Problem to solve:
From top to bottom, write out the listing exactly.

★ ★ ★ ★ ★

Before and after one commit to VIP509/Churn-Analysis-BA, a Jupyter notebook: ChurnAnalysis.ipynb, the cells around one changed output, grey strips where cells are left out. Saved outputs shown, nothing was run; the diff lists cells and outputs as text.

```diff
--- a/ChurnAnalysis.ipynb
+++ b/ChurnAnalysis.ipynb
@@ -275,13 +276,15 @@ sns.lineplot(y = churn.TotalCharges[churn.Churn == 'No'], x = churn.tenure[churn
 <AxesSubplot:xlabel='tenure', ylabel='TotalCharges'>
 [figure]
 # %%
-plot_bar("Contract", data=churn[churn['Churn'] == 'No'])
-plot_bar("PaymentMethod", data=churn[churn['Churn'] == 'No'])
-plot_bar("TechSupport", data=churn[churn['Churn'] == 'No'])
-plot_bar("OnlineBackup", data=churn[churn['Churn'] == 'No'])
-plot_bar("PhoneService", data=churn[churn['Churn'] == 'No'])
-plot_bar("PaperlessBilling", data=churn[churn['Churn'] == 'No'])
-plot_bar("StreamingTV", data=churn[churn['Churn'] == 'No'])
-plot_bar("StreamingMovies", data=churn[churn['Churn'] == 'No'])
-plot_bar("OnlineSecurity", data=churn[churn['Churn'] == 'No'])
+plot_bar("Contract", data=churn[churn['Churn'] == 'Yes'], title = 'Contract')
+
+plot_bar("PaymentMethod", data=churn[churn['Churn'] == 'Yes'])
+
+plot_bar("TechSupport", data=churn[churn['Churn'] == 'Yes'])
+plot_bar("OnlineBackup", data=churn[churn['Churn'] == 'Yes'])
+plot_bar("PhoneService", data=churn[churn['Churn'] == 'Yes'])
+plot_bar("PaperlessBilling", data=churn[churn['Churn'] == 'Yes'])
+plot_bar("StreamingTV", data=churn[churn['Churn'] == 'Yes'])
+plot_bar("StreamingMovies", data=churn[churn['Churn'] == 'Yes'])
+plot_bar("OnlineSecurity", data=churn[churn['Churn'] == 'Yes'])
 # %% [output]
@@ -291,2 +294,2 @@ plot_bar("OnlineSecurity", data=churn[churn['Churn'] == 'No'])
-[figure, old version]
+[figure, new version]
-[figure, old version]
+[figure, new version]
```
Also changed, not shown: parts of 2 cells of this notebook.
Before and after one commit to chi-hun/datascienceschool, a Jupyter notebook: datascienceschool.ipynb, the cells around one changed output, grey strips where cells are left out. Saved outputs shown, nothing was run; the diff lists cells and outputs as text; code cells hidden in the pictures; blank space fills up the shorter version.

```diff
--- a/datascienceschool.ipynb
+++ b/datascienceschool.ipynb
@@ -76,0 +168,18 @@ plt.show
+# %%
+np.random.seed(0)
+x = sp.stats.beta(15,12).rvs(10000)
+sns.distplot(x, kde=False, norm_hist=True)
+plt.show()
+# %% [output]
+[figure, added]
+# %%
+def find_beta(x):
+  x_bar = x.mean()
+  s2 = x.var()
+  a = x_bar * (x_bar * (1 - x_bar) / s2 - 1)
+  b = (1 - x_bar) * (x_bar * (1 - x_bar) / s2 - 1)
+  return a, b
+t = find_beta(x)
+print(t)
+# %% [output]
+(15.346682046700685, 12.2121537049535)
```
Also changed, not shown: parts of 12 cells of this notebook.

★ ★ ★ ★ ★

Answer space:
Before and after one commit to VIP509/Churn-Analysis-BA, a Jupyter notebook: ChurnAnalysis.ipynb, the cells around one changed output, grey strips where cells are left out. Saved outputs shown, nothing was run; the diff lists cells and outputs as text.

```diff
--- a/ChurnAnalysis.ipynb
+++ b/ChurnAnalysis.ipynb
@@ -275,13 +276,15 @@ sns.lineplot(y = churn.TotalCharges[churn.Churn == 'No'], x = churn.tenure[churn
 <AxesSubplot:xlabel='tenure', ylabel='TotalCharges'>
 [figure]
 # %%
-plot_bar("Contract", data=churn[churn['Churn'] == 'No'])
-plot_bar("PaymentMethod", data=churn[churn['Churn'] == 'No'])
-plot_bar("TechSupport", data=churn[churn['Churn'] == 'No'])
-plot_bar("OnlineBackup", data=churn[churn['Churn'] == 'No'])
-plot_bar("PhoneService", data=churn[churn['Churn'] == 'No'])
-plot_bar("PaperlessBilling", data=churn[churn['Churn'] == 'No'])
-plot_bar("StreamingTV", data=churn[churn['Churn'] == 'No'])
-plot_bar("StreamingMovies", data=churn[churn['Churn'] == 'No'])
-plot_bar("OnlineSecurity", data=churn[churn['Churn'] == 'No'])
+plot_bar("Contract", data=churn[churn['Churn'] == 'Yes'], title = 'Contract')
+
+plot_bar("PaymentMethod", data=churn[churn['Churn'] == 'Yes'])
+
+plot_bar("TechSupport", data=churn[churn['Churn'] == 'Yes'])
+plot_bar("OnlineBackup", data=churn[churn['Churn'] == 'Yes'])
+plot_bar("PhoneService", data=churn[churn['Churn'] == 'Yes'])
+plot_bar("PaperlessBilling", data=churn[churn['Churn'] == 'Yes'])
+plot_bar("StreamingTV", data=churn[churn['Churn'] == 'Yes'])
+plot_bar("StreamingMovies", data=churn[churn['Churn'] == 'Yes'])
+plot_bar("OnlineSecurity", data=churn[churn['Churn'] == 'Yes'])
 # %% [output]
@@ -291,2 +294,2 @@ plot_bar("OnlineSecurity", data=churn[churn['Churn'] == 'No'])
-[figure, old version]
+[figure, new version]
-[figure, old version]
+[figure, new version]
```
Also changed, not shown: parts of 2 cells of this notebook.
Before and after one commit to chi-hun/datascienceschool, a Jupyter notebook: datascienceschool.ipynb, the cells around one changed output, grey strips where cells are left out. Saved outputs shown, nothing was run; the diff lists cells and outputs as text; code cells hidden in the pictures; blank space fills up the shorter version.

```diff
--- a/datascienceschool.ipynb
+++ b/datascienceschool.ipynb
@@ -76,0 +168,18 @@ plt.show
+# %%
+np.random.seed(0)
+x = sp.stats.beta(15,12).rvs(10000)
+sns.distplot(x, kde=False, norm_hist=True)
+plt.show()
+# %% [output]
+[figure, added]
+# %%
+def find_beta(x):
+  x_bar = x.mean()
+  s2 = x.var()
+  a = x_bar * (x_bar * (1 - x_bar) / s2 - 1)
+  b = (1 - x_bar) * (x_bar * (1 - x_bar) / s2 - 1)
+  return a, b
+t = find_beta(x)
+print(t)
+# %% [output]
+(15.346682046700685, 12.2121537049535)
```
Also changed, not shown: parts of 12 cells of this notebook.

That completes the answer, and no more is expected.